Clooney’s capable directing makes familiar political-thriller material absorbing and entertaining. A terrific cast sprinkles it with gold.
The movie, Clooney’s fourth big-screen directorial outing, is, like Clooney’s “Good Night, and Good Luck,” a morality story, in this case transpiring in cynical times, under drab Ohio skies.
Basically, the campaign-drama format receives a fresh batch of characters and headline-inspired particulars in this adaptation by Clooney, Grant Heslov and Beau Willimon, based on Willimon’s play, “Farragut North.”
The story centers on the loss of innocence of Stephen Meyers (Ryan Gosling), the dynamic 30-year-old press secretary for Mike Morris (Clooney), a Democratic governor who, thanks to his personal charisma and the speeches Stephen writes, has become a leading presidential contender without denying his progressive and agnostic (“The Constitution is my religion”) aspects.
Stephen believes in Morris; to quote scoop-hungry New York Times reporter Ida Horowicz (Marisa Tomei), he gets “goosebumpy” over him. To get Morris elected, he plays dirty.
Clooney aborts the political specifics and heads into mainstream terrain, where temptation occurs via power and sex.
Two veteran campaign operatives — rumpled Paul Zara (Philip Seymour Hoffman), who works for Morris, and devilish Tom Duffy (Paul Giamatti), who handles Morris’ top rival — ruthlessly manipulate Stephen after Stephen reveals his own ambitions.
An entanglement with 20-year-old Molly Stearns (Evan Rachel Wood), an intern with an uh-oh quality and a secret, intensifies the thicket.
Sum total: betrayal, blackmail, revenge, a sex scandal and damage control.
Misleadingly titled, the movie isn’t Shakespearean. Clooney doesn’t achieve a tone of tragedy. We get no insight into the addictive world of politics. A plot turn involving Molly, who’s just a device of a character, sends the plot into ridiculous territory.
Yet while this doesn’t rank with politician dramas like “The Candidate” or David Mamet’s spin-master stories, Clooney has made an intelligent, entertaining Hollywood thriller, and that’s not a bad deal.

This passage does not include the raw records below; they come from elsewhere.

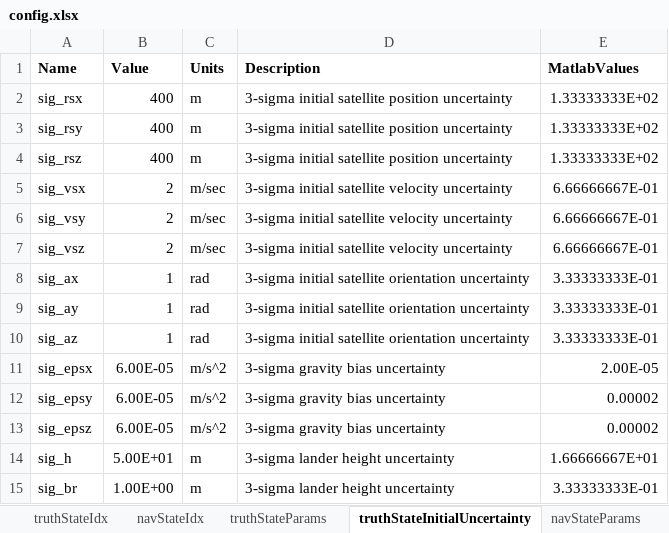
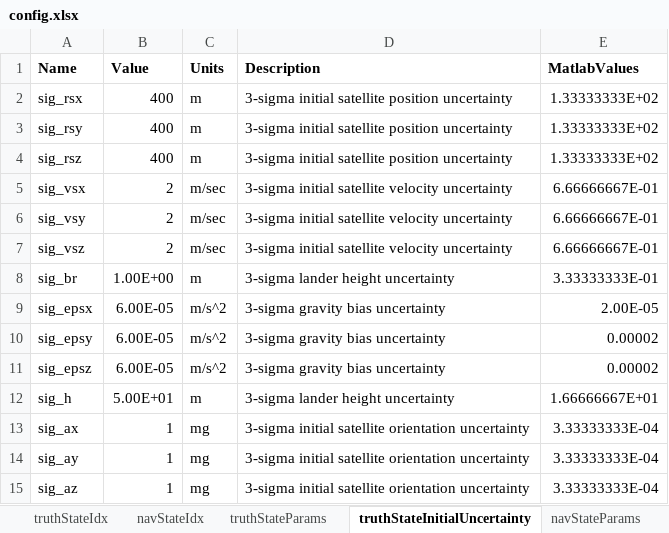
Before and after one commit to evpitts/Pitts_MAE7560, an Excel workbook: config.xlsx, sheet truthStateInitialUncertainty, drawn as a sheet; values as stored, in another font and other column widths than the file's, no borders; removed rows and columns are numbered as before the commit, all else as after; the diff names each change by its address in the sheet, - before the commit and + after, or states it on an @@ line.

```diff
--- a/config.xlsx (sheet truthStateInitialUncertainty)
+++ b/config.xlsx (sheet truthStateInitialUncertainty)
-row 8: sig_ax | 1 | rad | 3-sigma initial satellite orientation uncertainty | 3.33333333E-01
-row 9: sig_ay | 1 | rad | 3-sigma initial satellite orientation uncertainty | 3.33333333E-01
-row 10: sig_az | 1 | rad | 3-sigma initial satellite orientation uncertainty | 3.33333333E-01
@@ row 15 moved to row 8: sig_br @@
+row 13: sig_ax | 1 | mg | 3-sigma initial satellite orientation uncertainty | 3.33333333E-04
+row 14: sig_ay | 1 | mg | 3-sigma initial satellite orientation uncertainty | 3.33333333E-04
+row 15: sig_az | 1 | mg | 3-sigma initial satellite orientation uncertainty | 3.33333333E-04
```
Also changed, not shown: sheet navStateInitialUncertainty, formulas that keep their value, 6 other files.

The tension, which revolves around who will and won’t sink, is constant. A face-off sequence crackles. The dialogue, while uneven, contains nuggets. Ditto for the visual touches.
Superb performances make even the weak material come alive. Gosling, whose resemblance to Clooney’s Morris seems not entirely coincidental, gives Stephen a magnetic brand of cool and efficiently conveys the slow eroding of Stephen’s soul.
Hoffman and Giamatti, both wonderful, provide a kick plus deeper thrills as their characters machinate. A scene in which these rival schemers eye each other with venomous antagonism achieves priceless status.
The stellar cast also includes an underused Geoffrey Wright, playing an influential senator.
Starring Ryan Gosling, George Clooney, Philip Seymour Hoffman, Evan Rachel Wood
Written by George Clooney, Grant Heslov, Beau Willimon
Directed by George Clooney
Running time 1 hour 41 minutes